[Skip to Content]
Access to paid content on this site is currently suspended due to excessive activity being detected from your IP address 34.204.202.44. Please contact the publisher to request reinstatement.
[Skip to Content Landing]
Article
April 1959

Chronic Progressive Deafness, Including Otosclerosis and Diseases of the Internal Ear: Summaries of the Bibliographic Material Available for 1954

Author Affiliations

Detroit; Los Angeles; Bordeaux, France; New York
Associate Professor of Otolaryngology, Wayne State University (Dr. Proctor); Associate Professor of Otolaryngology, College of Medical Evangelists (Dr. Pick); Professor Agregi á la Faculté de Medicine, University of Bordeaux (Dr. Portmann); Associate Professor of Otolaryngology, University of New York (Dr. Bellucci).

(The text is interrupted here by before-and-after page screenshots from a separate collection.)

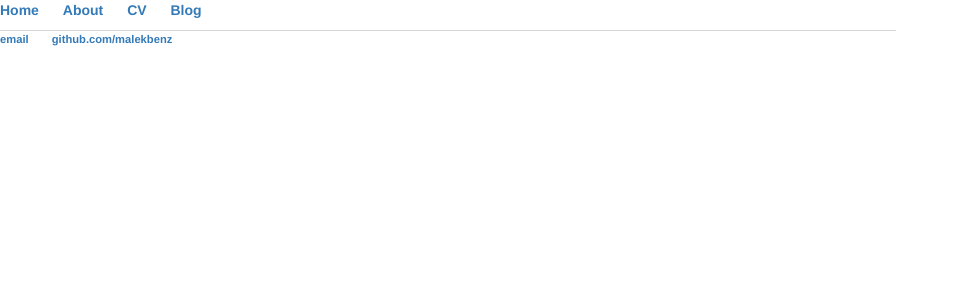
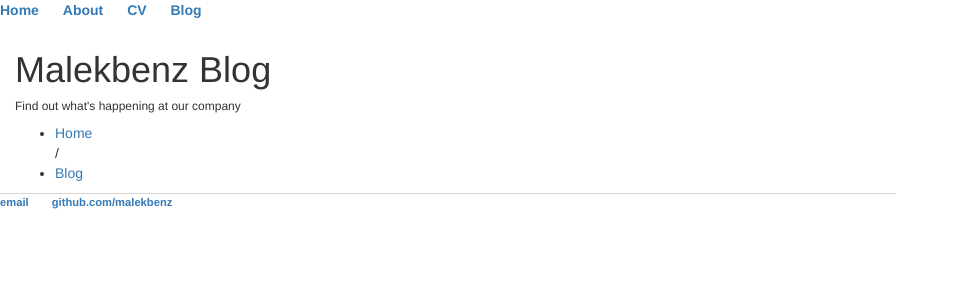
Before and after one commit to malekbenz/malekbenz, a Jekyll site: the page built from cv/index.html, in a window 1280 px wide. Shown: the top 300 px of the page, without its empty margins (0-959 px from the left). Built offline with Jekyll 4.4.1, drawn with Linux system fonts in a browser that asks for light colours; nearby versions of some CDN libraries; library files that are not in the unit come from our copies; comment, search, counter and statistics services are not loaded.

Commit message:
add menu

```diff
--- a/_layouts/default.html
+++ b/_layouts/default.html
@@ -49,12 +49,35 @@
 			<li><a href="/blog">Blog</a></li>
 		</ul>
 	</nav>
+		<div class="section sTop">
+		<div class="inner-container">
+
+            <div class="container">
+
+                <div class="section-heared">
+                	<h1>Malekbenz Blog</h1>
+                    <span></span>
+
+                    <h6>Find out what's happening at our company</h6>
+
+                    <ul class="inner-link">
+                    	<li><a href="#">Home</a></li><span>/</span>
+                        <li><a href="#">Blog</a></li>
+                    </ul>
+
+                </div><!-- /section-heared -->
+
+            </div>
+
+        </div><!-- /top-container -->
+
+	</div><!-- /sTop -->
+
 	<div class="container">
 
 		{{ content }}
 
-	</div>
-	<!-- /.container -->
+	</div>	<!-- /.container -->
 	<footer>
 		<ul>
 			<li><a href="mailto:malekbenz@gmail.com">email</a></li>
```
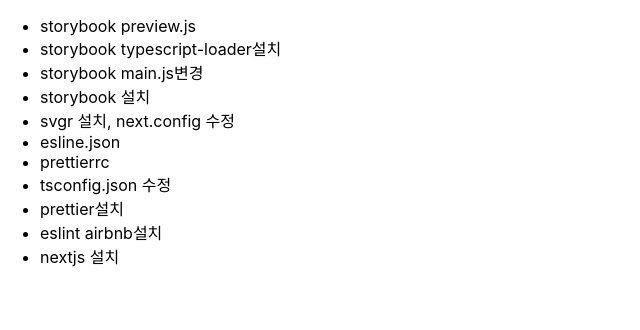
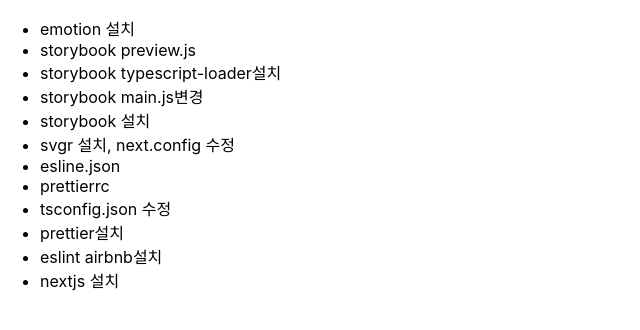
Before and after one commit to ferrari219/busker-app-ts, a Next.js app: page / in a window 1280 px wide. Shown: the top 330 px of the page, without its empty margins (0-640 px from the left). Built offline with nearby package versions, Linux system fonts and the light colour scheme.

Commit message:
emotion 설치

```diff
--- a/pages/index.tsx
+++ b/pages/index.tsx
@@ -4,6 +4,7 @@
   return (
     <div>
       <ul>
+        <li>emotion 설치</li>
         <li>storybook preview.js</li>
         <li>storybook typescript-loader설치</li>
         <li>storybook main.js변경</li>
```
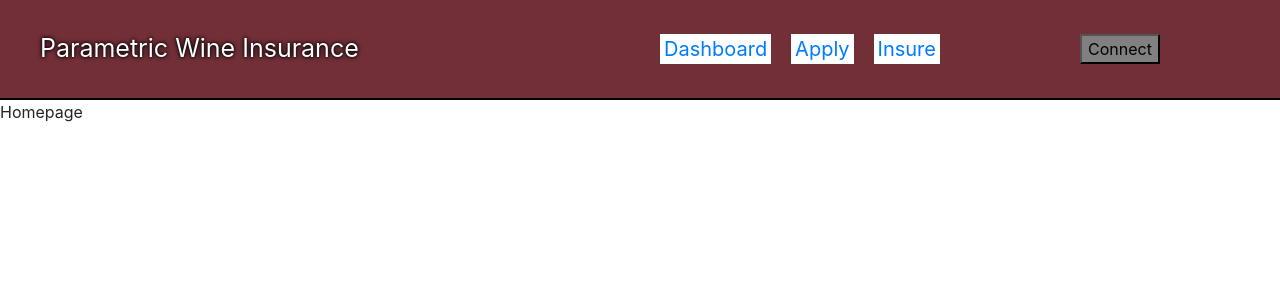
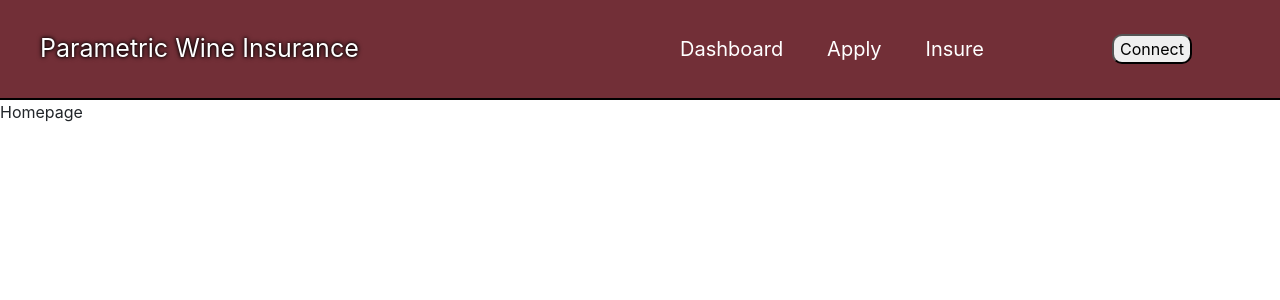
Before and after one commit to cl-hack-spring-2022-insurance/insurance-p2p-platform, a React (Create React App) app in the folder frontend/: page / in a window 1280 px wide. Shown: the top 300 px of the page. Built offline with nearby package versions, Linux system fonts and the light colour scheme.

Commit message:
styling for header and apply page

```diff
--- a/frontend/src/App.js
+++ b/frontend/src/App.js
@@ -11,13 +11,13 @@ import { Insure } from './components/Insure';
 import { Routes , Route, Link } from 'react-router-dom';
 
 const FullApp = styled.div`
-    height: max;
-    width: max;
-`;
+    height: 100vh;
+    background-color: white;
+`
 
 export function App () {
     return(
-        <div>
+        <FullApp>
             <Navbar />
             <div>
                 <Routes>
@@ -27,7 +27,6 @@ export function App () {
                     <Route exact path='/insure' element={<Insure />} />
                 </Routes>
             </div>
-
-        </div>
+        </FullApp>
     )
 }
--- a/frontend/src/components/Apply.js
+++ b/frontend/src/components/Apply.js
@@ -5,6 +5,34 @@ import DeployNewWineInsurancePolicy from "../contracts/DeployNewWineInsurancePol
 import contractAddress from "../contract-address.json";
 
 import styled from 'styled-components';
+
+
+const ApplyPage = styled.div`
+  height: 800px;
+
+  display: flex;
+  flex-direction: column;
+  justify-content: center;
+  align-items: center;
+`
+
+const Form = styled.div`
+  display: flex;
+  flex-direction: column;
+  justify-content: space-evenly;
+  align-items: center;
+
+  background-color: white;
+  border: 1px solid black;
+  width: 30%;
+  height: 70%;
+  box-shadow: rgba(0, 0, 0, 0.15) 1.95px 1.95px 2.6px;
+
+`
+
+const FormTitle = styled.h1`
+  color: #722F37;
+`
 
 const FormField = styled.div`
   margin-bottom: 10px;
@@ -14,6 +42,12 @@ const FormLabel = styled.label`
   display: inline-block;
   width: 200px;
 `;
+
+const SubmitButton = styled.button`
+  background-color: #722F37;
+  color: white;
+  width: 120px;
+`
 
 export function Apply(){
 
@@ -64,12 +98,12 @@ export function Apply(){
   }
 
   return (
-    <>
-      <h1>Apply for Wine Insurance</h1>
+    <ApplyPage>
+      <Form>
+      <FormTitle>Apply for Wine Insurance</FormTitle>
       <fieldset>
         <legend>Policy Data</legend>
         <p>Submit the data of the grape insurance you'd like to apply for</p>
-
           <FormField>
             <FormLabel htmlFor="start_month">Start month: </FormLabel>
             <input
@@ -134,8 +168,9 @@ export function Apply(){
       </fieldset>
 
         <FormField>
-        <button onClick={() => applyForPolicy()}>Apply</button>
+          <SubmitButton onClick={() => applyForPolicy()}>Apply</SubmitButton>
         </FormField>
-    </>
+      </Form>
+    </ApplyPage>
   )
 }
--- a/frontend/src/components/Navbar.js
+++ b/frontend/src/components/Navbar.js
@@ -32,7 +32,7 @@ const ProjectUtil = styled.div`
 `;
 
 const RouterSpace = styled.div`
-  width: 50%;
+  width: 60%;
 
   display:flex;
   align-items: center;
@@ -41,23 +41,22 @@ const RouterSpace = styled.div`
 
 const Routers = styled.div`
   padding: 0 4px;
-  background-color:white;
-
   font-size: 20px;
   color: black;
+
 `;
 
 
 const LoginSpace = styled.div`
-  width: 50%;
-
+  width: 40%;
   display: flex;
   align-items: center;
   justify-content: center;
 `
 
 const LoginButton = styled.button`
-  background-color: grey;
+  background-color: #white;
+  border-radius: 10px;
 `
 
 
@@ -67,22 +66,24 @@ export function Navbar(){
   return (
     <NavContainer>
       <ProjectName>
-        Parametric Wine Insurance
+        <Link to='/' style={{textDecoration: 'none', color: '#FFF'}}>
+          Parametric Wine Insurance
+        </Link>
       </ProjectName>
       <ProjectUtil>
         <RouterSpace>
           <Routers>
-            <Link to='/dashboard'>
+            <Link to='/dashboard' style={{color: '#FFF'}}>
               Dashboard
             </Link>
           </Routers>
           <Routers>
-            <Link to='/apply'>
+            <Link to='/apply' style={{color: '#FFF'}}>
               Apply
             </Link>
           </Routers>
           <Routers>
-            <Link to='/insure'>
+            <Link to='/insure' style={{color: '#FFF'}}>
               Insure
             </Link>
           </Routers>
```
Also changed, not shown: 1 other file (tests, documents, lock files or other folders). Lines whose indentation alone changed are shown as unchanged.
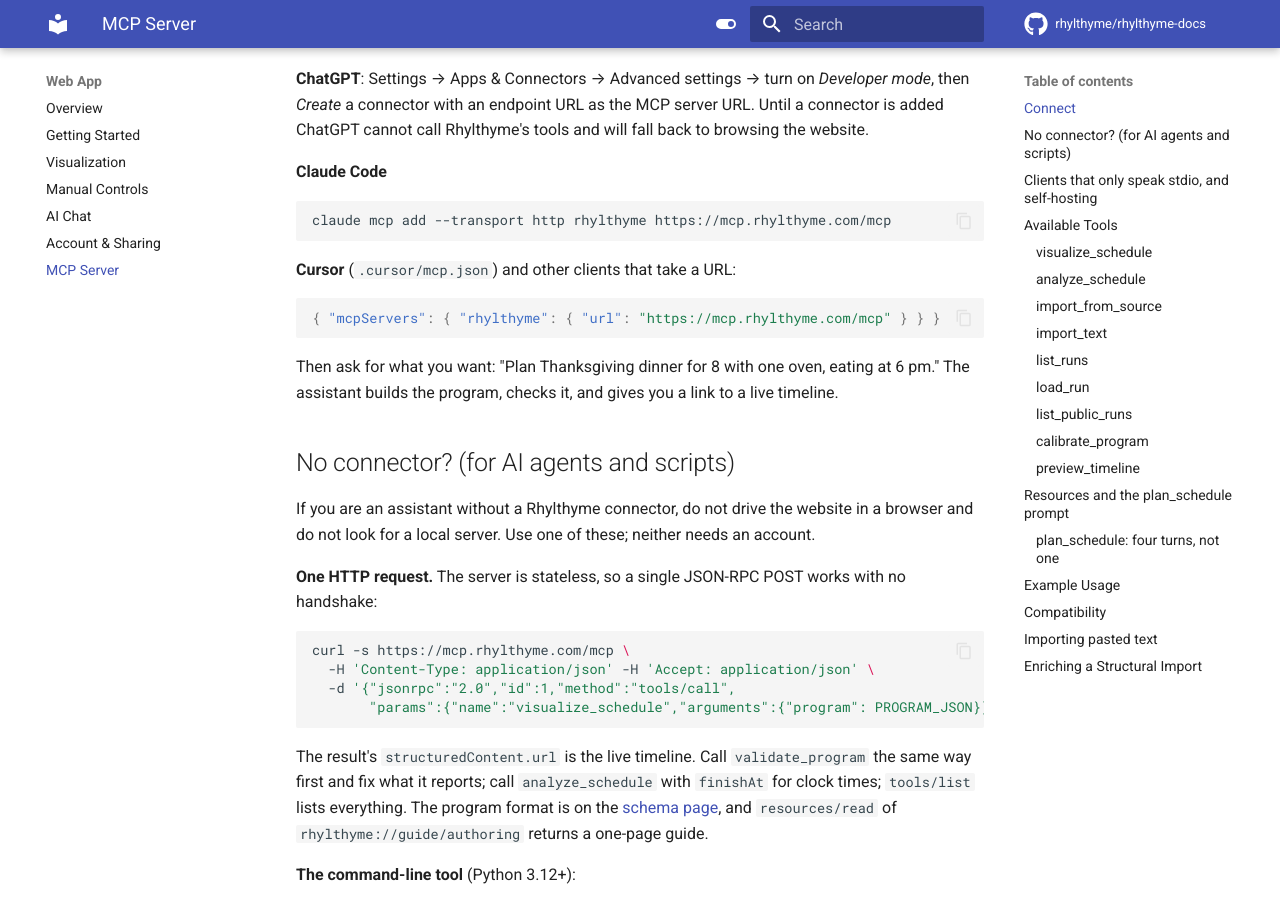
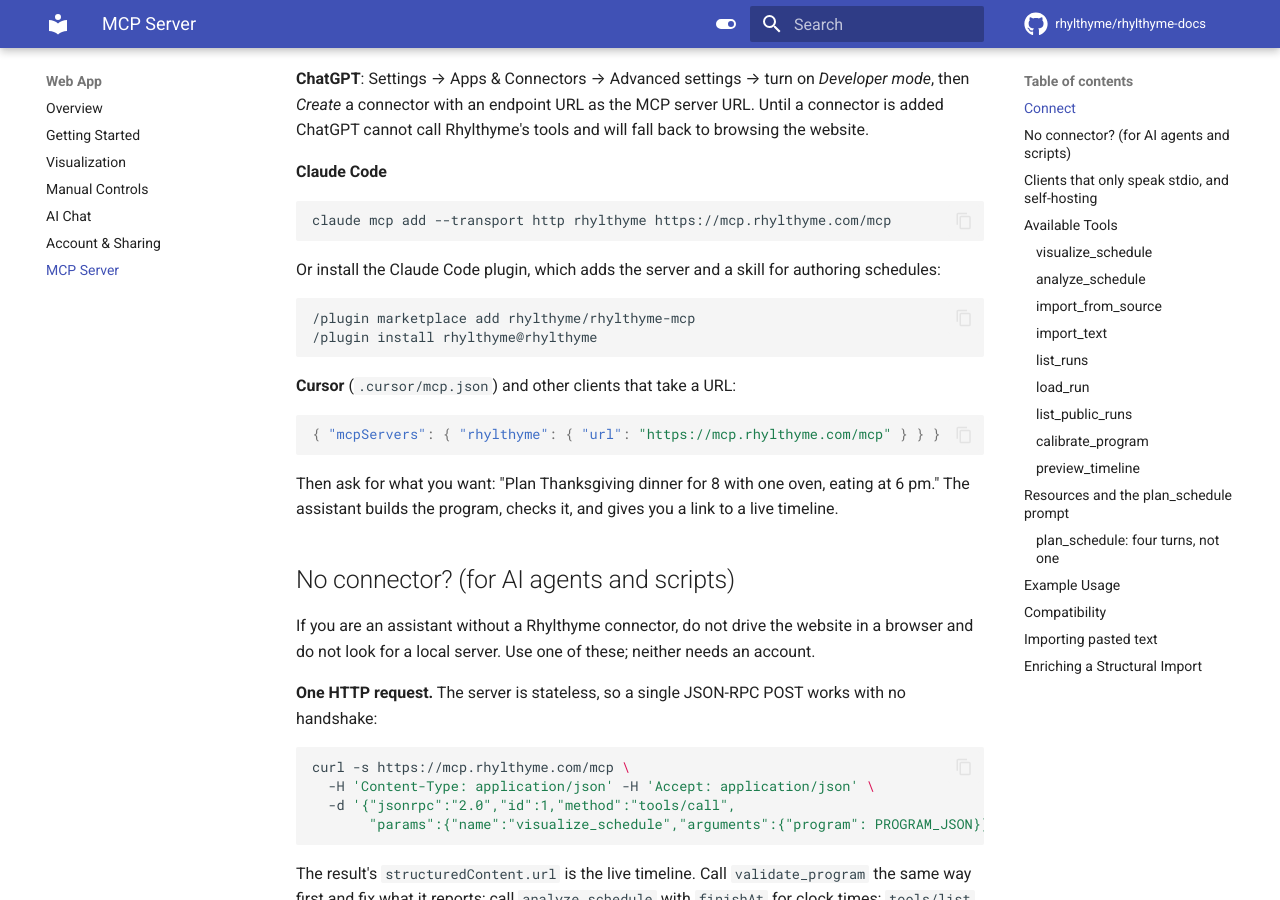
Before and after one commit to rhylthyme/rhylthyme-docs, an MkDocs documentation site: the page built from docs/web-app/mcp.md, in a window 1280 px wide and 900 px high, scrolled down 769 px. Built offline with MkDocs 1.6.1 and Material for MkDocs 9.7.7, drawn with Linux system fonts in a browser that asks for light colours; comment, search, counter and statistics services are not loaded; the version menu is left out.

Commit message:
MCP page: Claude Code plugin install
Claude-Session: https://claude.ai/code/session_01VAL9iQwU8RGideTsofnULV

````diff
--- a/docs/web-app/mcp.md
+++ b/docs/web-app/mcp.md
@@ -31,6 +31,14 @@ and will fall back to browsing the website.
 
 ```bash
 claude mcp add --transport http rhylthyme https://mcp.rhylthyme.com/mcp
+```
+
+Or install the Claude Code plugin, which adds the server and a skill for
+authoring schedules:
+
+```
+/plugin marketplace add rhylthyme/rhylthyme-mcp
+/plugin install rhylthyme@rhylthyme
 ```
 
 **Cursor** (`.cursor/mcp.json`) and other clients that take a URL:
````
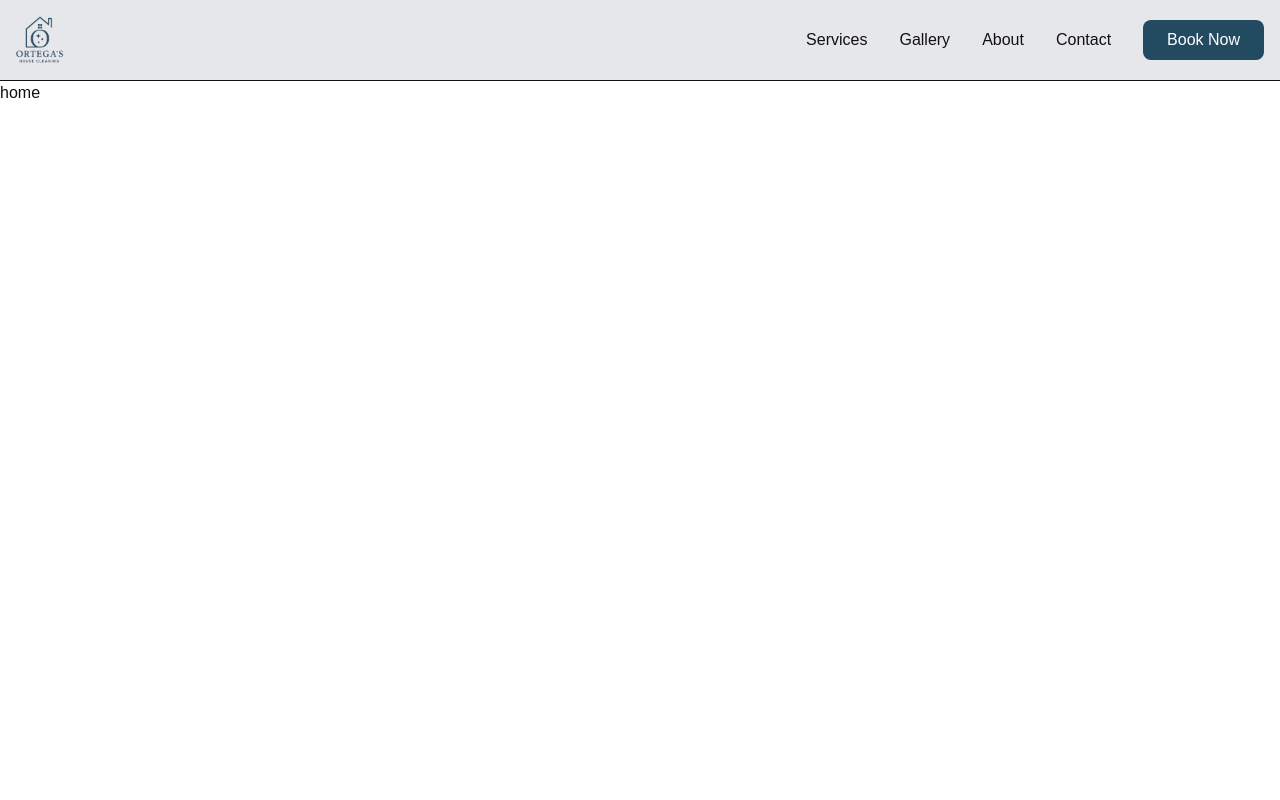
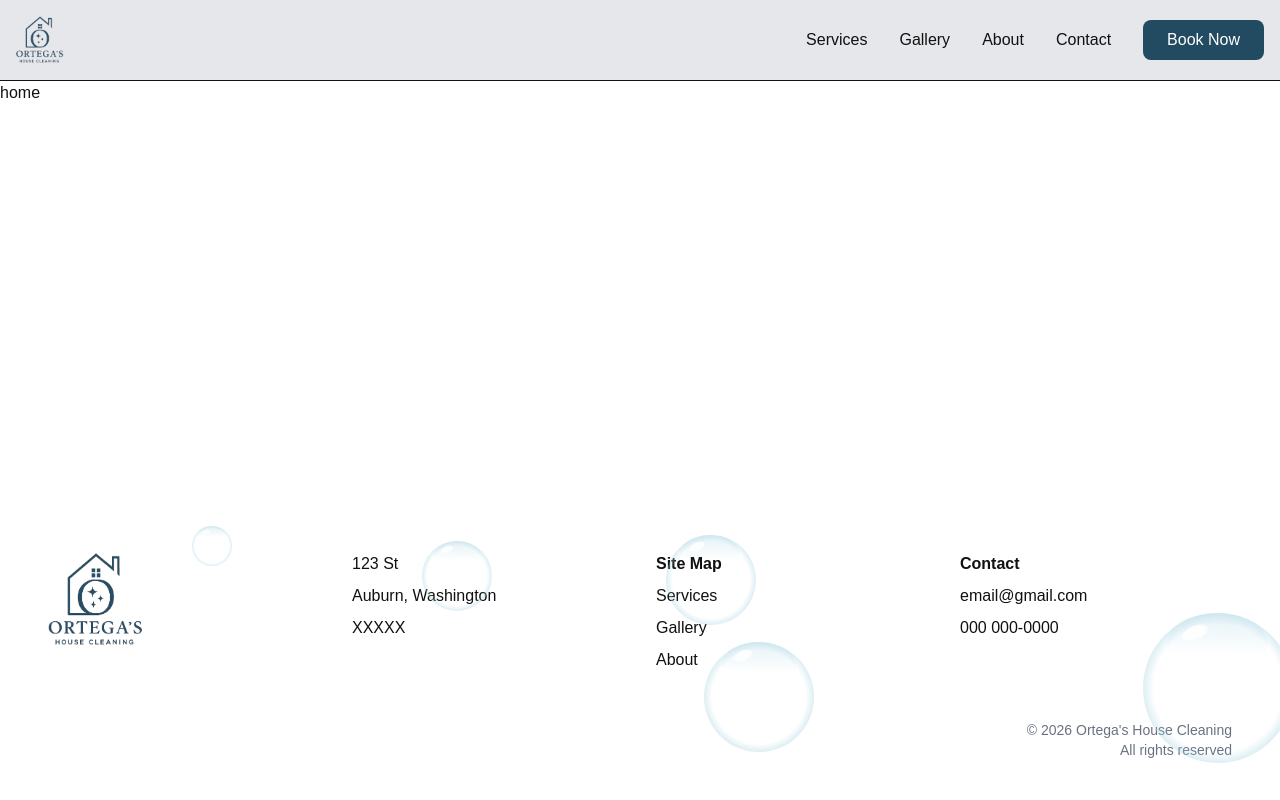
Before and after one commit to webimpactuw/ortegas-cleaning, a Next.js app: page / in a window 1280 px wide. Built offline with nearby package versions, Linux system fonts and the light colour scheme.

Commit message:
feat: add Footer to global layout and pin it to bottom of page

```diff
--- a/app/layout.js
+++ b/app/layout.js
@@ -1,5 +1,6 @@
 import { Geist, Geist_Mono } from "next/font/google";
 import "./globals.css";
+import Footer from "../components/Footer";
 
 const geistSans = Geist({
   variable: "--font-geist-sans",
@@ -19,10 +20,9 @@ export const metadata = {
 export default function RootLayout({ children }) {
   return (
     <html lang="en">
-      <body
-        className={`${geistSans.variable} ${geistMono.variable} antialiased`}
-      >
-        {children}
+      <body className={"antialiased flex flex-col min-h-screen"}>
+        <div className="flex-grow">{children}</div>
+        <Footer />
       </body>
     </html>
   );
```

AMA Arch Otolaryngol. 1959;69(4):468-509. doi:10.1001/archotol.1959.00730030478020
Abstract

The Ear in Head Trauma  After skull trauma, according to Piquet and Decroix,217 it is possible to find many varying clinical characteristics of deafness —in short, the most frequent nature of hearing loss is a perception deafness, but we also see the mixed type. Pure transmission or total hearing loss are exceptional. Frequently the hearing recovers during the first or second month after the trauma, but in some cases the defect persists. We can consider it as permanent when it is present for six months. The hearing tests often show that recruitment is at first negative, then positive. The authors think that it is the result of vascular phenomena which appear in the circulation of the inner ear and of the cochlear nerve and which are due to the fragility provoked by the trauma.From anamnestical data of 1,188 cases with craniocerebral injuries, damage to the cochlear nerve was established

×